Morsette was discharged from the hospital’s intensive care unit on March 19, when he was told he’d contracted hantavirus. He returned home over the weekend.
Cindy Hotchkiss, director of the Health Promotion Division with the City-County Health Department, said hantavirus is one of the state’s 68 reportable diseases.
Morsette’s was the first confirmed case in Missoula County since 2000, when a 19-year-old female contracted the virus.
“When a test comes back positive, we get a report showing the patient has it,” Hotchkiss said. “We get the background from the doctor for potential symptoms so we know when the incubation took place to help locate the possible source of exposure.”
Hotchkiss said the department is continuing to investigate that source of exposure, though the university’s recycling center is a possibility. Last Friday, the health department asked the facility to change its policies.
“There’s no exact way to pinpoint where a patient contracted it,” Hotchkiss said. “But even though our investigation isn’t complete, just looking at their (recycling center) procedures, it was enough to recommend changes, and we made those on Friday.”
UM also issued a campuswide email Friday, saying the health department had confirmed a hantavirus case within the county.
The email did not say the case involved a UM student, or that it was possible the virus was contracted on campus.
“The only way the university would have known the patient is if the patient came forward and told them himself,” said Hotchkiss. “They talked to us about how you get it, and we gave them all the standard information.”
Peggy Kuhr, vice president of integrated communications at UM, said the recycling center is being cleaned according to state procedures.
She added that university policies don’t allow the disclosure of student's health information, or information that could lead to a student’s identification.
“That was one of those situations where it’s fine for him (Morsette) to come forward and talk about it, but we don’t disclose that,” said Kuhr. “We wanted people to be aware that the virus was identified in this county.”
Montana ranks fifth in the number of reported hantavirus cases within the U.S, with 35. Between 1993 and 2013, 606 cases were reported nationally, resulting in 217 deaths.
The last fatality in Montana occurred in 2013 when 20-year-old Rhea Lynn Baxter of Bozeman died from the virus. She was the 10th death in the state related to the illness.
According to the CDC, certain rodents, such as deer mice in the West, shed the virus in their urine, droppings and saliva. The virus is mainly transmitted to people when they breathe air contaminated with the virus.
Guinea pigs, hamsters, gerbils and rodents from pet stores are not known to carry hantavirus, the CDC said.

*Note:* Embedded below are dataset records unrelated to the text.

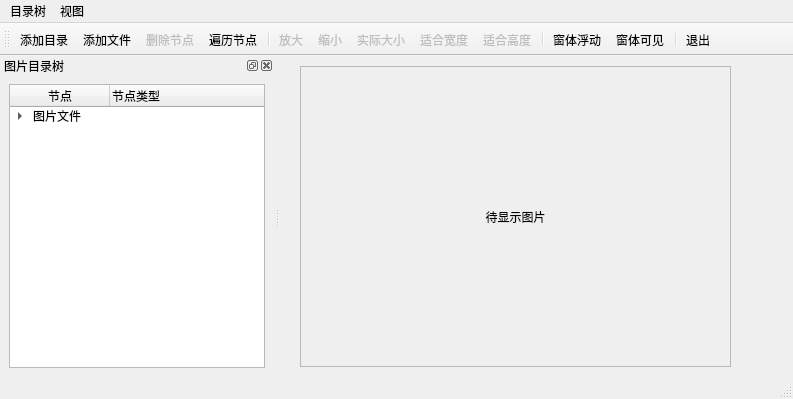
The window that Demo3_9TreeDock/UI/MainWidget.ui (zhangxf2020/PythonGUI) describes before a commit, drawn with Qt 5.
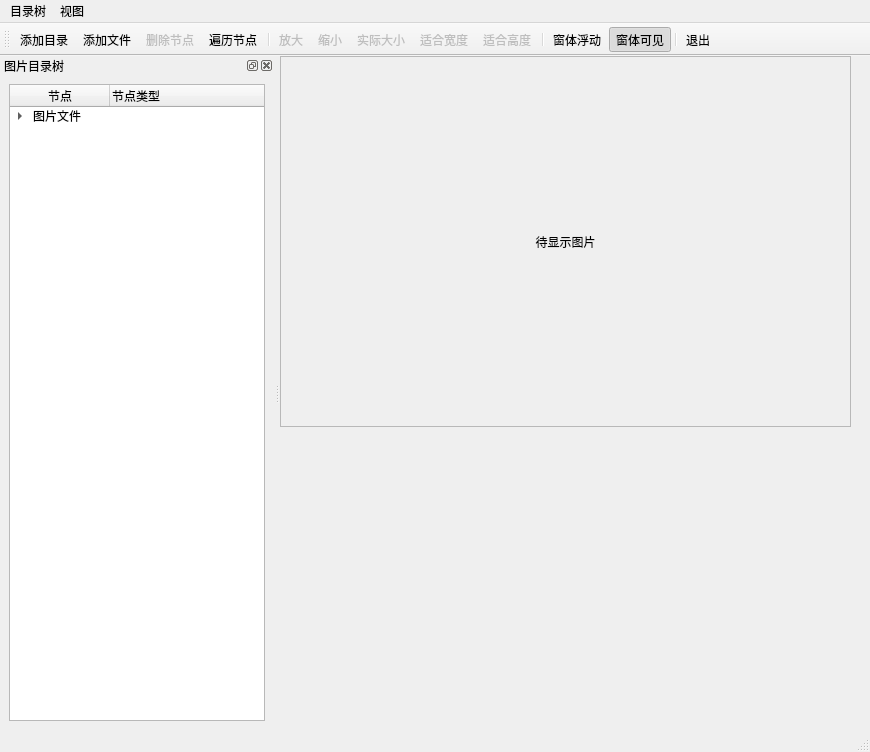
The same window after the commit. Icons and pictures are not drawn.

The edit to the form file:
```diff
--- a/Demo3_9TreeDock/UI/MainWidget.ui
+++ b/Demo3_9TreeDock/UI/MainWidget.ui
@@ -6,8 +6,8 @@
    <rect>
     <x>0</x>
     <y>0</y>
-    <width>793</width>
-    <height>399</height>
+    <width>870</width>
+    <height>752</height>
    </rect>
   </property>
   <property name="windowTitle">
@@ -17,12 +17,15 @@
    <widget class="QScrollArea" name="scrollArea">
     <property name="geometry">
      <rect>
-      <x>20</x>
-      <y>10</y>
-      <width>431</width>
-      <height>301</height>
+      <x>0</x>
+      <y>0</y>
+      <width>571</width>
+      <height>371</height>
      </rect>
     </property>
+    <property name="styleSheet">
+     <string notr="true"/>
+    </property>
     <property name="widgetResizable">
      <bool>true</bool>
     </property>
@@ -34,8 +37,8 @@
       <rect>
        <x>0</x>
        <y>0</y>
-       <width>429</width>
-       <height>299</height>
+       <width>569</width>
+       <height>369</height>
       </rect>
      </property>
      <property name="minimumSize">
@@ -64,7 +67,7 @@
     <rect>
      <x>0</x>
      <y>0</y>
-     <width>793</width>
+     <width>870</width>
      <height>23</height>
     </rect>
    </property>
@@ -333,6 +336,12 @@
    </property>
   </action>
   <action name="act_FormFloating">
+   <property name="checkable">
+    <bool>true</bool>
+   </property>
+   <property name="checked">
+    <bool>false</bool>
+   </property>
    <property name="icon">
     <iconset resource="../Resource/res.qrc">
      <normaloff>:/icons/icons/814.bmp</normaloff>:/icons/icons/814.bmp</iconset>
@@ -342,6 +351,12 @@
    </property>
   </action>
   <action name="act_FormVisible">
+   <property name="checkable">
+    <bool>true</bool>
+   </property>
+   <property name="checked">
+    <bool>true</bool>
+   </property>
    <property name="icon">
     <iconset resource="../Resource/res.qrc">
      <normaloff>:/icons/icons/414.bmp</normaloff>:/icons/icons/414.bmp</iconset>
```
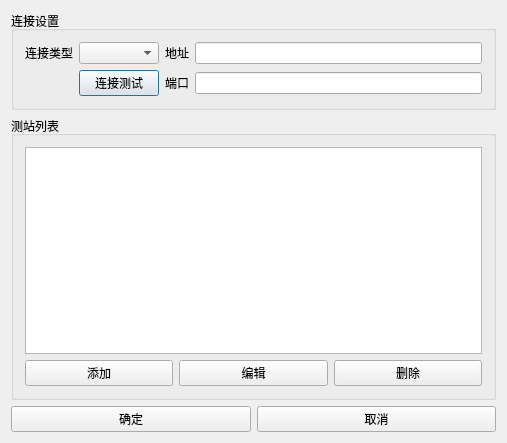
This is Amadeus/DialogStationSiteAdd.ui in yxw027/Amadeus as Qt 5 draws it before an edit. The edited form follows.
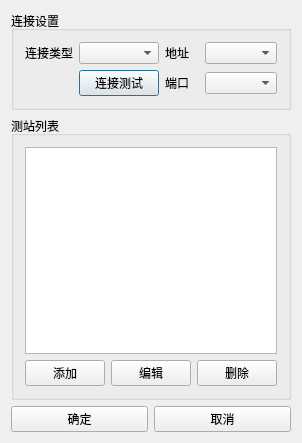
This is the edited form.

What changed in the file:
```diff
--- a/Amadeus/DialogStationSiteAdd.ui
+++ b/Amadeus/DialogStationSiteAdd.ui
@@ -6,7 +6,7 @@
    <rect>
     <x>0</x>
     <y>0</y>
-    <width>507</width>
+    <width>300</width>
     <height>443</height>
    </rect>
   </property>
@@ -38,7 +38,7 @@
        </widget>
       </item>
       <item row="0" column="3">
-       <widget class="QLineEdit" name="lineEditAddress"/>
+       <widget class="QComboBox" name="comboBoxNetAddressOrSerialPort"/>
       </item>
       <item row="1" column="1">
        <widget class="QPushButton" name="pushButtonConnectTest">
@@ -55,7 +55,7 @@
        </widget>
       </item>
       <item row="1" column="3">
-       <widget class="QLineEdit" name="lineEditPort"/>
+       <widget class="QComboBox" name="comboBoxPortNetPortOrSerialBaudRate"/>
       </item>
      </layout>
     </widget>
```
Left out of the diff: 4 changed lines with no effect on the pictures.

Morsette has since got a hair cut and attended a movie. He’d never heard of hantavirus until he contracted it.
“I feel better than I did yesterday,” he said Tuesday. “I’m back in class and my professors are helping me.”